For the most part, anger is fear in disguise. We have lost control of a situation at the hands of someone else; a framework or a constant we have relied upon is suddenly gone. We become panicked, immobilized.
In these recent instances, vital frameworks have been unmoored: Livelihoods. Careers. Like most of us, these men had sensible plans for their salaries. Nobody was touring Europe or looking into leasing an Audi R8.
Last week over dinner, I discussed the employment woes with my son and daughter-in-law, who, like all of our children, work long hours. My son, at 25, has already seen layoffs and shutdowns. It must be moderately terrifying to them, as a young couple starting out together, seeing that hard work and loyalty are not necessarily the reliable building blocks of a secure future, as we ourselves once believed they were.

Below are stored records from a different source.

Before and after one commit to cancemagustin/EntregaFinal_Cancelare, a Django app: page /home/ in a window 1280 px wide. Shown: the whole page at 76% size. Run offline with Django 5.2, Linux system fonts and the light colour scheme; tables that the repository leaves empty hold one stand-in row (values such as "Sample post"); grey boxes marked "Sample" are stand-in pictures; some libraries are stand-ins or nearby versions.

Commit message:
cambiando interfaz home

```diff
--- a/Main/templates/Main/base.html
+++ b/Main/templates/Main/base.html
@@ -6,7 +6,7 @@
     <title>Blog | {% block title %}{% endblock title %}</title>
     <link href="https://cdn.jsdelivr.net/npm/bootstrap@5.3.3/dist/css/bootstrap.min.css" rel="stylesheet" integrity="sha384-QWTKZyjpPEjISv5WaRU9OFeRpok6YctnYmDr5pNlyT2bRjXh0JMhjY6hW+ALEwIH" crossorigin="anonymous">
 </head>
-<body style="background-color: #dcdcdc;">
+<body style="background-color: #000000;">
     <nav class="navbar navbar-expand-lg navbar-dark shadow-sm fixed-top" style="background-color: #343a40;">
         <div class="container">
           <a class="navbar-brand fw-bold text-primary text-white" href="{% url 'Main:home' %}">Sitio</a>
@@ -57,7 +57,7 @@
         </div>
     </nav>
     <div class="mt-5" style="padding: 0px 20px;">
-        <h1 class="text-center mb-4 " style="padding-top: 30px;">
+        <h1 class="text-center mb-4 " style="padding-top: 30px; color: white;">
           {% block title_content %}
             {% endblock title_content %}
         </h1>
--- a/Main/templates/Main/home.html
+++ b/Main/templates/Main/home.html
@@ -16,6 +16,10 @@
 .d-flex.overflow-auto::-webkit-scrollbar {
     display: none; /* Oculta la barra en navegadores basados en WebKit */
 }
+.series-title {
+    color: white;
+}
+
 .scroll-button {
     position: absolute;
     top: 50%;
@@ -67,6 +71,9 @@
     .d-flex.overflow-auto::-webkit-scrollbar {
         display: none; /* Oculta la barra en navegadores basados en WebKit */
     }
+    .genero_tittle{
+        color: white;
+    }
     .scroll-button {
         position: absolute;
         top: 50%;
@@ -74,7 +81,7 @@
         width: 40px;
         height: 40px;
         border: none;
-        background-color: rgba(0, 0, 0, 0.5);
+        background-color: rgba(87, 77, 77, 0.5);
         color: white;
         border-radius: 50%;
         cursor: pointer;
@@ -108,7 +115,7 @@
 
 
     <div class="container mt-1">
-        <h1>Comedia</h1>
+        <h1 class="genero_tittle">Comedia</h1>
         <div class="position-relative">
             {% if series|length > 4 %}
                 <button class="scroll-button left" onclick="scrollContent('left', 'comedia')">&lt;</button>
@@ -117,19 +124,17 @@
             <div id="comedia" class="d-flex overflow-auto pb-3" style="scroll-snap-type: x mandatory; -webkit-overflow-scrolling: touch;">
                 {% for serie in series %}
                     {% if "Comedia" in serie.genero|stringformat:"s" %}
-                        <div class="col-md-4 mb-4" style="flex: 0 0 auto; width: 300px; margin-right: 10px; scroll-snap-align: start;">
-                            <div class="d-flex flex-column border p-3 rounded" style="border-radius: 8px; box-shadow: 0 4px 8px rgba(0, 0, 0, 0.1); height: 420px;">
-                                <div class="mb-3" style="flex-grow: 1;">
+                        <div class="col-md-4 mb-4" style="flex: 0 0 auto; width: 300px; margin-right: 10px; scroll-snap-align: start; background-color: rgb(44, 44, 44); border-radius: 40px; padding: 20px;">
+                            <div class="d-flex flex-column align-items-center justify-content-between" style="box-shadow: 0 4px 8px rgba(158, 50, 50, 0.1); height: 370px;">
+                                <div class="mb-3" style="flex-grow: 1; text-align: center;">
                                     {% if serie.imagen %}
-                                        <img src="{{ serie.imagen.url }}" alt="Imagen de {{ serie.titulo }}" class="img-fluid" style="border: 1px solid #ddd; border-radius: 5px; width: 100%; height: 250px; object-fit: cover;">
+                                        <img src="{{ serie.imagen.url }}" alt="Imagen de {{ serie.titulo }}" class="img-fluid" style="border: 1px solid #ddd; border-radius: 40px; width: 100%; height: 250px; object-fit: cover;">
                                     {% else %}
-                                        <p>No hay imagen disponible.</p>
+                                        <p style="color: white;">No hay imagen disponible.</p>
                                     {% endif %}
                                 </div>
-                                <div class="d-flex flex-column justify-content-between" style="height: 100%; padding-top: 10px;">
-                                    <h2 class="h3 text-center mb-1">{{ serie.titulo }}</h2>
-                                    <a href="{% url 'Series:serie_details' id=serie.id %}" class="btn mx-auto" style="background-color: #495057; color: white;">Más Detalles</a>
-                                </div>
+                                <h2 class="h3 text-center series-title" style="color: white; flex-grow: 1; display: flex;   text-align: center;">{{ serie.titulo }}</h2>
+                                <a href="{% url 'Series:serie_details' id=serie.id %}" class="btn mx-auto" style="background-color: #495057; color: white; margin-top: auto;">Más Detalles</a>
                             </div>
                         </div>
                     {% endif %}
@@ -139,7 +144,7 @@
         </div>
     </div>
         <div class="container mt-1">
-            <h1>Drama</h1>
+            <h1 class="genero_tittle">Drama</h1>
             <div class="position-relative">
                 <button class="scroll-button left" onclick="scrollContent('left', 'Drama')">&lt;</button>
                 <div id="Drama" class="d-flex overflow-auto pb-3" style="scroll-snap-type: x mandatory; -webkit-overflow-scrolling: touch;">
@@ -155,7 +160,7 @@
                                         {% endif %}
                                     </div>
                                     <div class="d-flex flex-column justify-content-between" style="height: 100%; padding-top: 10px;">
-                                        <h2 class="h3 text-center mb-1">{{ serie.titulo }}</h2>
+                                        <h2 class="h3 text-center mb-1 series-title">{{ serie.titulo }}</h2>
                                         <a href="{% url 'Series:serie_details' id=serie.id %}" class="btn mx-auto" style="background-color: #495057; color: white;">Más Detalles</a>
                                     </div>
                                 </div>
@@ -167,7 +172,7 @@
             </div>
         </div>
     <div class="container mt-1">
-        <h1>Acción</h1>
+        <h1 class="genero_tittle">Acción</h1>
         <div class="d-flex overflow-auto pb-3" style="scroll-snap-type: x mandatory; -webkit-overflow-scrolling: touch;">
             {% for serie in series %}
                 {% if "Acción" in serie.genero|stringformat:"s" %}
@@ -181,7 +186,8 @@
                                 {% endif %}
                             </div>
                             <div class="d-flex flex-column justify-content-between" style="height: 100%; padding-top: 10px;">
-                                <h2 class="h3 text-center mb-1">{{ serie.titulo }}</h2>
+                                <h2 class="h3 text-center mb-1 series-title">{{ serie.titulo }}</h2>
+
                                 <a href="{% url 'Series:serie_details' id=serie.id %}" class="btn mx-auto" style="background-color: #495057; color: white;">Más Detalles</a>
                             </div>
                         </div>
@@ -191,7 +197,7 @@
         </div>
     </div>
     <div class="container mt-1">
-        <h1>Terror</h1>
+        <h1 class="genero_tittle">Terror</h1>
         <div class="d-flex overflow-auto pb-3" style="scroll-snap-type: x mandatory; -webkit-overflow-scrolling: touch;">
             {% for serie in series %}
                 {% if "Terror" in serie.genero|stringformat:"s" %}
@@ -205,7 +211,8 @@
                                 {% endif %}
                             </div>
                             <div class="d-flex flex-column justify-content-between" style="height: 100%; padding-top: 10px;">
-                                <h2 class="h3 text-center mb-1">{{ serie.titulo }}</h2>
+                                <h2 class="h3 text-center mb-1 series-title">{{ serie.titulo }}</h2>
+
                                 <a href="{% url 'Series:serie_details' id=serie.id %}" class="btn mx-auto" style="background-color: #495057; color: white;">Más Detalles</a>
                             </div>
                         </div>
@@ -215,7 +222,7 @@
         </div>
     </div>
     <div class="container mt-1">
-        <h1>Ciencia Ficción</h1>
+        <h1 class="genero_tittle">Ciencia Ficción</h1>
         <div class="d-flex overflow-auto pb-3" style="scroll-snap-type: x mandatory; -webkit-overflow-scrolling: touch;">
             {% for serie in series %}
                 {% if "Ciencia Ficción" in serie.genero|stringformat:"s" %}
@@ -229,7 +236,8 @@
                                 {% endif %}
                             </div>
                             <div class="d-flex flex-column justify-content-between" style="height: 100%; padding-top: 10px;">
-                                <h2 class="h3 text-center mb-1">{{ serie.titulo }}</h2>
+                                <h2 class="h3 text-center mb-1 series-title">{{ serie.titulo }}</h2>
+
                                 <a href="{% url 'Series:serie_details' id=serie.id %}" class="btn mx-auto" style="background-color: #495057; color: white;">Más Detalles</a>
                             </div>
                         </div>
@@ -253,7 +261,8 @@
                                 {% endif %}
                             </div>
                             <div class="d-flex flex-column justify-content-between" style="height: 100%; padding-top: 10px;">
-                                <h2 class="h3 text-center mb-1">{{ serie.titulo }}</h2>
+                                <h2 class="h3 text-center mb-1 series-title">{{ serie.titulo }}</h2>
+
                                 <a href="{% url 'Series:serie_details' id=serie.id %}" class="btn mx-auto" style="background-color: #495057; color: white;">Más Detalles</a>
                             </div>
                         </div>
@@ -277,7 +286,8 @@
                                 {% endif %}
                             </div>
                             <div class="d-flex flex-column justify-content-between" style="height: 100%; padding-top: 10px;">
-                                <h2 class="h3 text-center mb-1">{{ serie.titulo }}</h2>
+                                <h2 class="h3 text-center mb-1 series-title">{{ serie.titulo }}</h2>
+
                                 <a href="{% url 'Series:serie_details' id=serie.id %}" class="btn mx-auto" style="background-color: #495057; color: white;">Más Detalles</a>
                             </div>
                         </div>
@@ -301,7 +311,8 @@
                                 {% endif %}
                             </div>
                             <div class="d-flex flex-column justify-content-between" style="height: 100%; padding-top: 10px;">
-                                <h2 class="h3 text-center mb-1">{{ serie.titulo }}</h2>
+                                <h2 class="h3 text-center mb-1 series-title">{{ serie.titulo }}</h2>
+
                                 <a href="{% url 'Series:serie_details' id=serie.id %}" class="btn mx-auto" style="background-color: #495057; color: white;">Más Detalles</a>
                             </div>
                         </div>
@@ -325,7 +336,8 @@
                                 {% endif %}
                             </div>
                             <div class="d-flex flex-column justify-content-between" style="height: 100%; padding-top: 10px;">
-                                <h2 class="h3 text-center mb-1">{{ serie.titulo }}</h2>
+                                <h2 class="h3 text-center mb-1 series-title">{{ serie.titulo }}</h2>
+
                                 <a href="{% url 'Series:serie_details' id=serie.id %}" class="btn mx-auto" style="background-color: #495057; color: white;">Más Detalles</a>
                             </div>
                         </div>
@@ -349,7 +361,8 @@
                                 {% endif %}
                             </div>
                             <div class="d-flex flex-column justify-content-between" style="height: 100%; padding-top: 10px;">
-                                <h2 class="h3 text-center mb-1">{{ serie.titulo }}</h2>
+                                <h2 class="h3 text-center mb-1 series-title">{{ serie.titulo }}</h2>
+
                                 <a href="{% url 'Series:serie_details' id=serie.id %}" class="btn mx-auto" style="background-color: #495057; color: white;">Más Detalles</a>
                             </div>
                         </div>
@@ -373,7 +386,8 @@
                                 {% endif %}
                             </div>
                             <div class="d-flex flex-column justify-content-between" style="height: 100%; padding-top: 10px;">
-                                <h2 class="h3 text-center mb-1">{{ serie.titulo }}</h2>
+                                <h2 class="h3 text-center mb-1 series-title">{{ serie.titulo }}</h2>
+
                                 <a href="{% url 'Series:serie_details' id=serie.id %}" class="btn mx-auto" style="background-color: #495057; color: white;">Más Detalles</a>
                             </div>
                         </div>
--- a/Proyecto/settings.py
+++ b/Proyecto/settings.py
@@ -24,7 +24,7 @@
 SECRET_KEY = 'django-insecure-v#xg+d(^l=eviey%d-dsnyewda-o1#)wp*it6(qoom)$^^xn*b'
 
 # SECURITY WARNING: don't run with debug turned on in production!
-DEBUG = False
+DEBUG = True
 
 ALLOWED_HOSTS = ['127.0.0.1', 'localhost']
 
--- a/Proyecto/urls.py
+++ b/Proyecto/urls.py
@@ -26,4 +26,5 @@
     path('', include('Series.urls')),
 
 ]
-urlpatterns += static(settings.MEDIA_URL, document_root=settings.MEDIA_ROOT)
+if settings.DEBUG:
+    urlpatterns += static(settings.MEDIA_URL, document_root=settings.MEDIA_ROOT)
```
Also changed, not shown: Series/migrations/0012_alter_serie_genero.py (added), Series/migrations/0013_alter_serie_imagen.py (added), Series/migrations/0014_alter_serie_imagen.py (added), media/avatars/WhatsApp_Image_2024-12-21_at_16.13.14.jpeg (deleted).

How do we carry on, when faced with profound setbacks in our careers, with wrongs that simply can’t be righted? What example do we set for our children? For as Albert Schweitzer simply asserted, “Example is leadership.”
We catch our breath; we regroup; we learn. We straighten our backs. We resolve to put one foot in front of the other. We chart new and, with a little luck, even more rewarding paths. Living well is truly the best revenge.
Then through it all, we continue to treat others as we ourselves would like to be treated.
That last ideal is especially fine. It’s been bandied about for quite some time. If enough of us seek to uphold it, eventually it might catch on.
Many thanks to publisher Justin Lavely for permission to post this column, which will appear in the May 2013 issue of The North Star Monthly.